* WHAT YOU HAVE TO DO
Leave the images out and write out each entry exactly as shown.

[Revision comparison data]
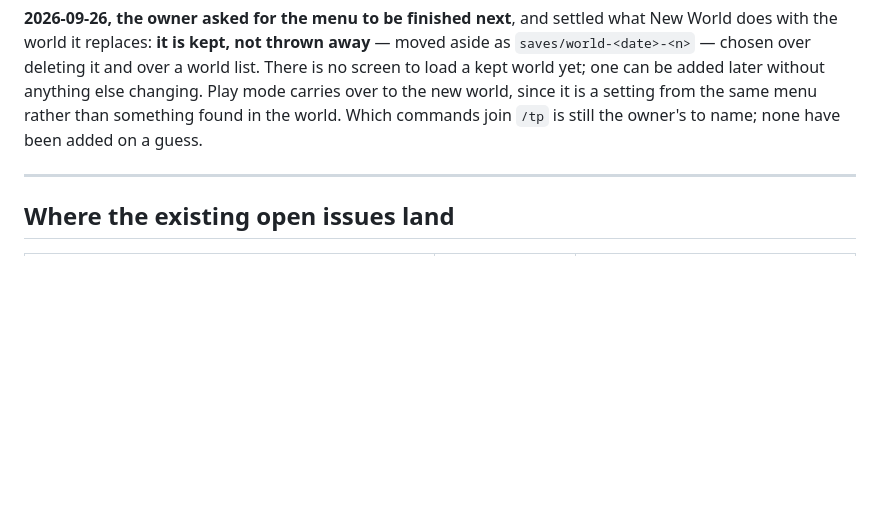
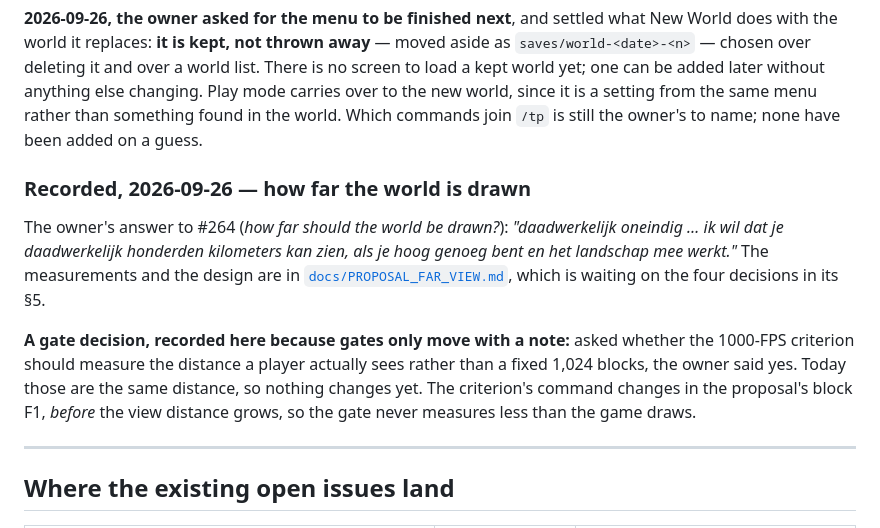
Before and after one commit to talosprods/cubara, a Markdown page: ROADMAP.md, the part around the change. GitHub-like rendering; blank space fills up the shorter version.

```diff
--- a/ROADMAP.md
+++ b/ROADMAP.md
@@ -469,6 +469,22 @@ new world, since it is a setting from the same menu rather than something
 found in the world. Which commands join `/tp` is still the owner's to name;
 none have been added on a guess.
 
+### Recorded, 2026-09-26 — how far the world is drawn
+
+The owner's answer to #264 (*how far should the world be drawn?*):
+*"daadwerkelijk oneindig … ik wil dat je daadwerkelijk honderden kilometers kan
+zien, als je hoog genoeg bent en het landschap mee werkt."* The measurements
+and the design are in
+[`docs/PROPOSAL_FAR_VIEW.md`](docs/PROPOSAL_FAR_VIEW.md), which is waiting on the
+four decisions in its §5.
+
+**A gate decision, recorded here because gates only move with a note:** asked
+whether the 1000-FPS criterion should measure the distance a player actually
+sees rather than a fixed 1,024 blocks, the owner said yes. Today those are the
+same distance, so nothing changes yet. The criterion's command changes in the
+proposal's block F1, *before* the view distance grows, so the gate never
+measures less than the game draws.
+
 ---
 
 ## Where the existing open issues land
```
Also changed, not shown: docs/PROPOSAL_FAR_VIEW.md (added, +241 -0 lines), docs/img/far-view-down-r16384.jpg (added), docs/img/far-view-down-r64.jpg (added), docs/img/far-view-high-r16384.jpg (added).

* WRITTEN SOLUTION
Before and after one commit to talosprods/cubara, a Markdown page: ROADMAP.md, the part around the change. GitHub-like rendering; blank space fills up the shorter version.

```diff
--- a/ROADMAP.md
+++ b/ROADMAP.md
@@ -469,6 +469,22 @@ new world, since it is a setting from the same menu rather than something
 found in the world. Which commands join `/tp` is still the owner's to name;
 none have been added on a guess.
 
+### Recorded, 2026-09-26 — how far the world is drawn
+
+The owner's answer to #264 (*how far should the world be drawn?*):
+*"daadwerkelijk oneindig … ik wil dat je daadwerkelijk honderden kilometers kan
+zien, als je hoog genoeg bent en het landschap mee werkt."* The measurements
+and the design are in
+[`docs/PROPOSAL_FAR_VIEW.md`](docs/PROPOSAL_FAR_VIEW.md), which is waiting on the
+four decisions in its §5.
+
+**A gate decision, recorded here because gates only move with a note:** asked
+whether the 1000-FPS criterion should measure the distance a player actually
+sees rather than a fixed 1,024 blocks, the owner said yes. Today those are the
+same distance, so nothing changes yet. The criterion's command changes in the
+proposal's block F1, *before* the view distance grows, so the gate never
+measures less than the game draws.
+
 ---
 
 ## Where the existing open issues land
```
Also changed, not shown: docs/PROPOSAL_FAR_VIEW.md (added, +241 -0 lines), docs/img/far-view-down-r16384.jpg (added), docs/img/far-view-down-r64.jpg (added), docs/img/far-view-high-r16384.jpg (added).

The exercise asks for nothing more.